Qantas grounds A380 passenger jets following detection of cracks in wing parts

Australia's largest carrier, Qantas Airways Ltd, suspended use of one of its Airbus SAS A380 passenger jets for a week following detection of cracks in wing parts.

The aircraft has been grounded since 5 February, spokesman Thomas Woodward told Bloomberg over phone today. The plane, named Charles Kingsford Smith, had flown between 20 and 30 times since the cracks were detected in routine checks by the airline, following severe turbulence on a flight from London to Singapore, he said.

"We will follow Airbus' instructions on any further action that may be required," Woodward said in a separate e-mailed statement. "We expect the aircraft to be back in service within a week."

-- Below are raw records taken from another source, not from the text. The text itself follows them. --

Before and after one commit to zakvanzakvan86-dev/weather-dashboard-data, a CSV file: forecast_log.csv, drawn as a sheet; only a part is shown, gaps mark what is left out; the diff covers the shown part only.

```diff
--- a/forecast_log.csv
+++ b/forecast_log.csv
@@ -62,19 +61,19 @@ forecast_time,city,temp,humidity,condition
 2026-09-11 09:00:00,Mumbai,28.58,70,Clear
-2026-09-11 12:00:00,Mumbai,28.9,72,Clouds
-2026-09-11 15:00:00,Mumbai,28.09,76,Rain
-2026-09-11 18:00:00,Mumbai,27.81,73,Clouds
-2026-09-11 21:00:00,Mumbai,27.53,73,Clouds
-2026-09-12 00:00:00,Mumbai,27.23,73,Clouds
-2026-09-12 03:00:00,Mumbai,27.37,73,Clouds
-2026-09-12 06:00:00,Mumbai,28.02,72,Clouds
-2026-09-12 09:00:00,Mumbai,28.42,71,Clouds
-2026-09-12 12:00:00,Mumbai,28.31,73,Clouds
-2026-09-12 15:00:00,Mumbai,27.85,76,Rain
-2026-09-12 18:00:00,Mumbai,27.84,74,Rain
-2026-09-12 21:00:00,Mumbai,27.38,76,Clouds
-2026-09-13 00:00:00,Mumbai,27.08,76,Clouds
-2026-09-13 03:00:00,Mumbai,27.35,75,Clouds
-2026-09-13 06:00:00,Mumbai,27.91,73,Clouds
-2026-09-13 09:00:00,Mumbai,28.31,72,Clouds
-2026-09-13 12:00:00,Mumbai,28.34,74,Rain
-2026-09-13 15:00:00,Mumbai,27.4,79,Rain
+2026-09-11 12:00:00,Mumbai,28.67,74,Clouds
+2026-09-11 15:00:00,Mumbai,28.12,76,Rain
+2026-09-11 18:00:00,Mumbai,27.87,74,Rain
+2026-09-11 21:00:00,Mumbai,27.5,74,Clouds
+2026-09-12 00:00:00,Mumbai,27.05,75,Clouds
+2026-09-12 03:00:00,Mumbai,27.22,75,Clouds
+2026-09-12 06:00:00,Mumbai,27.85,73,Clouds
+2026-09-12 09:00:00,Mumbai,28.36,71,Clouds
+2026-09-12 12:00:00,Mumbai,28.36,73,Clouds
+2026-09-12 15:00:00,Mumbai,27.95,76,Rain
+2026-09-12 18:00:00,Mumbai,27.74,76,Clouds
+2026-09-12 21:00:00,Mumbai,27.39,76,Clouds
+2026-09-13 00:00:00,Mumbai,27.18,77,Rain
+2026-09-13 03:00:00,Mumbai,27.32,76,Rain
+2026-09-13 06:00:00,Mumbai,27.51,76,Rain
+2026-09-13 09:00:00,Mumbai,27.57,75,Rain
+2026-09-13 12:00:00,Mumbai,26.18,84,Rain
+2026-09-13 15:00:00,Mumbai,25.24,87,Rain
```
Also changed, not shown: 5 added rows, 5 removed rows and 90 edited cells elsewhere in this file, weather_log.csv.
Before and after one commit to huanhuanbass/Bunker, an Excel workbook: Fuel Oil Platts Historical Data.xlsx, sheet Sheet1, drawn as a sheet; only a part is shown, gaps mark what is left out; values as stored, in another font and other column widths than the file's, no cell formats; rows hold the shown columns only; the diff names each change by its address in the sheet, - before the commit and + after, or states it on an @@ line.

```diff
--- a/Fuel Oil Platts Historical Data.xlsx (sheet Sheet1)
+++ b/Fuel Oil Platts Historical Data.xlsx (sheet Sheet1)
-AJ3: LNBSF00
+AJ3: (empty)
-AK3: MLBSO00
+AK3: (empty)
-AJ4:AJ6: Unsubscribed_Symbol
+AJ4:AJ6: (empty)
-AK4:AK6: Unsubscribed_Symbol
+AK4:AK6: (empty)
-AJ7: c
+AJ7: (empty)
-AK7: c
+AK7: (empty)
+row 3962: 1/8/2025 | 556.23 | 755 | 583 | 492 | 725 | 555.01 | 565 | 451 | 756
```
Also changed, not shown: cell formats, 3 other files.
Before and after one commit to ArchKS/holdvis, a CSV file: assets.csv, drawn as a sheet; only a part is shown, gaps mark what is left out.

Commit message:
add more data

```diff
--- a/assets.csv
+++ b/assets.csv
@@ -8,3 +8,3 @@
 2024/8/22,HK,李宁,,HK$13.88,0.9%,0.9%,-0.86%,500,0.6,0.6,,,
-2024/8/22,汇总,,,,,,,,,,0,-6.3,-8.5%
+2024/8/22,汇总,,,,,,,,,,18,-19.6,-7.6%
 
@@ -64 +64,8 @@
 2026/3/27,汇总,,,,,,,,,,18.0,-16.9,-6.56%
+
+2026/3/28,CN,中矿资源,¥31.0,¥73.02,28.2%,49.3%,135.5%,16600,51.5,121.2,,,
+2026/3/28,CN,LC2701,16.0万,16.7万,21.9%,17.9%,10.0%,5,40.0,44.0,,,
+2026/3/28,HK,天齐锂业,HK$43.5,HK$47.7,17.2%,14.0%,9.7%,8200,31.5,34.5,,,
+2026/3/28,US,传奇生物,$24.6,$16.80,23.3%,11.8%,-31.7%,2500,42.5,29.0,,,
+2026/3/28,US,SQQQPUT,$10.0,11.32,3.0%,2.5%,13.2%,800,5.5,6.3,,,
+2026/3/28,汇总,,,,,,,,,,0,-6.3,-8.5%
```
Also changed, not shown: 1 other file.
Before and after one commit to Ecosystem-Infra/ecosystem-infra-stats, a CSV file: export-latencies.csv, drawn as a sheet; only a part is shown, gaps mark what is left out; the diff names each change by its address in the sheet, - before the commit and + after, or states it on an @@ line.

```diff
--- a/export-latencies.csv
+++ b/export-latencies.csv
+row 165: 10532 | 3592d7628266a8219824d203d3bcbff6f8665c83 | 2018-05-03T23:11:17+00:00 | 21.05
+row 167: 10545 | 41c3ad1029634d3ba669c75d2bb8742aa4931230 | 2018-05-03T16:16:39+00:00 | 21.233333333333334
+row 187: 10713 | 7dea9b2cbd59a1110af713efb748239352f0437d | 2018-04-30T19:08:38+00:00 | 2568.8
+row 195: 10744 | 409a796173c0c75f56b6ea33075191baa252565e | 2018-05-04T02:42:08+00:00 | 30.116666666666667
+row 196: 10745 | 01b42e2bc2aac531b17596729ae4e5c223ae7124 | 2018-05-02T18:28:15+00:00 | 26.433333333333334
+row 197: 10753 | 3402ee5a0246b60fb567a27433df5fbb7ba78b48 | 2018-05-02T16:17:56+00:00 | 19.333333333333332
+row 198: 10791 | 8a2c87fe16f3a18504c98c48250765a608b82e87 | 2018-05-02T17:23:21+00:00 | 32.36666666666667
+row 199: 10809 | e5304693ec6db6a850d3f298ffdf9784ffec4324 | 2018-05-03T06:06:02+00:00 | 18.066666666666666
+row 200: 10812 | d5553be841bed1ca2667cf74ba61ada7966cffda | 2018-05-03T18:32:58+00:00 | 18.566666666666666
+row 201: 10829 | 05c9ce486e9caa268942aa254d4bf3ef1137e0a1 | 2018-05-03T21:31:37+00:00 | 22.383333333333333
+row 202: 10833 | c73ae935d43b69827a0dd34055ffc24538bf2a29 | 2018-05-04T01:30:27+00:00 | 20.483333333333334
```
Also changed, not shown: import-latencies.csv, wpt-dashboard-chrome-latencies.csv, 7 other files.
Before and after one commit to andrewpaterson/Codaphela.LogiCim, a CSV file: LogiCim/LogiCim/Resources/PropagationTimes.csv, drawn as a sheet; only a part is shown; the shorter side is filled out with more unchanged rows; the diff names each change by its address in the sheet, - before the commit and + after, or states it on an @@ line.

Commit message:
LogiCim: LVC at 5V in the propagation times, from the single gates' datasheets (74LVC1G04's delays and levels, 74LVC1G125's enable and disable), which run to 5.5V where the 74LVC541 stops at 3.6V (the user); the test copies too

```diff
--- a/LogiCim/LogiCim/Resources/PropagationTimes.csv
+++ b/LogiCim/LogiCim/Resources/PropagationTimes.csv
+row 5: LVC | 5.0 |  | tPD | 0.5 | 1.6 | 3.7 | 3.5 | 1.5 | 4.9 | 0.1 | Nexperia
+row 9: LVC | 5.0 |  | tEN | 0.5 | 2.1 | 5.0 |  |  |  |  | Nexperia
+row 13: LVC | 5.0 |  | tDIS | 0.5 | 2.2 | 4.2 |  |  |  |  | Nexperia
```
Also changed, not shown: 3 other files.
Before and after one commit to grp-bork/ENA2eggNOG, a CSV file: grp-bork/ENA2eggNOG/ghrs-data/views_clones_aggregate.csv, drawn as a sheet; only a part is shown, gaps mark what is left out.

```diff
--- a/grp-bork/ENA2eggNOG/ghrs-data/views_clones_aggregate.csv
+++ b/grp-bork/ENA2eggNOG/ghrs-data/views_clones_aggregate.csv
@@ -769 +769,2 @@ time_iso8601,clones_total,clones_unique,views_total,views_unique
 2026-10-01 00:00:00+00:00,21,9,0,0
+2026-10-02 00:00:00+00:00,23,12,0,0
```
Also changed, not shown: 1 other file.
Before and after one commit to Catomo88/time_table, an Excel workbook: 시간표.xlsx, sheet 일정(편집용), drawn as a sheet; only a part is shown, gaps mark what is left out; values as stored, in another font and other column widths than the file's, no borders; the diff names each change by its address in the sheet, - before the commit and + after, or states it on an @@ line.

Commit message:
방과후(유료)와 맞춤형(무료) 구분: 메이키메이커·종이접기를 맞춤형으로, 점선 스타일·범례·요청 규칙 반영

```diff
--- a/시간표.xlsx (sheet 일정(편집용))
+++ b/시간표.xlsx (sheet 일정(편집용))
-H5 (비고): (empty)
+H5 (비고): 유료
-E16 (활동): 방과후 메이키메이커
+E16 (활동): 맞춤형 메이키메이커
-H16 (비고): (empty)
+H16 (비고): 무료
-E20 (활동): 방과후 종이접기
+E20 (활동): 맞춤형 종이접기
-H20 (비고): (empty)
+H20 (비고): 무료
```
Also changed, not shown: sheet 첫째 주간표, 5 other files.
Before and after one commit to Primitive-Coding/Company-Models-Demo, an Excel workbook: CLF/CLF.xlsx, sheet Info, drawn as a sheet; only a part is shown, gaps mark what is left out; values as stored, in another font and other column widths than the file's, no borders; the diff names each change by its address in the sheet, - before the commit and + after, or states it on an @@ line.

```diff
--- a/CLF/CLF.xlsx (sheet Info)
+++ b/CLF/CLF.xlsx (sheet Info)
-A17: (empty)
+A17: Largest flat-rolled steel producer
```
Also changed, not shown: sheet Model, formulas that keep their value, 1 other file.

The development follows Europe's air safety regulator ordering checks last month of about a third of the global A380 fleet, on reports of cracking in the wing rib feet of jets flown by Qantas and Singapore Airlines. According to France-based Airbus, the plane, the world's largest commercial aircraft, was safe to fly.

The Charles Kingsford Smith, one of 12 in the carrier's fleet, was grounded following Airbus calling for additional checks last week, on data sent by the Sydney-based airline after an initial inspection, according to Woodward.

The 36 small fissures detected on the plane, so-called "type two" cracks that led to the European regulator's order, were quite similar to cracking traced to manufacturing defects earlier detected in a separate Qantas A380, the Nancy Bird Walton, Woodward said.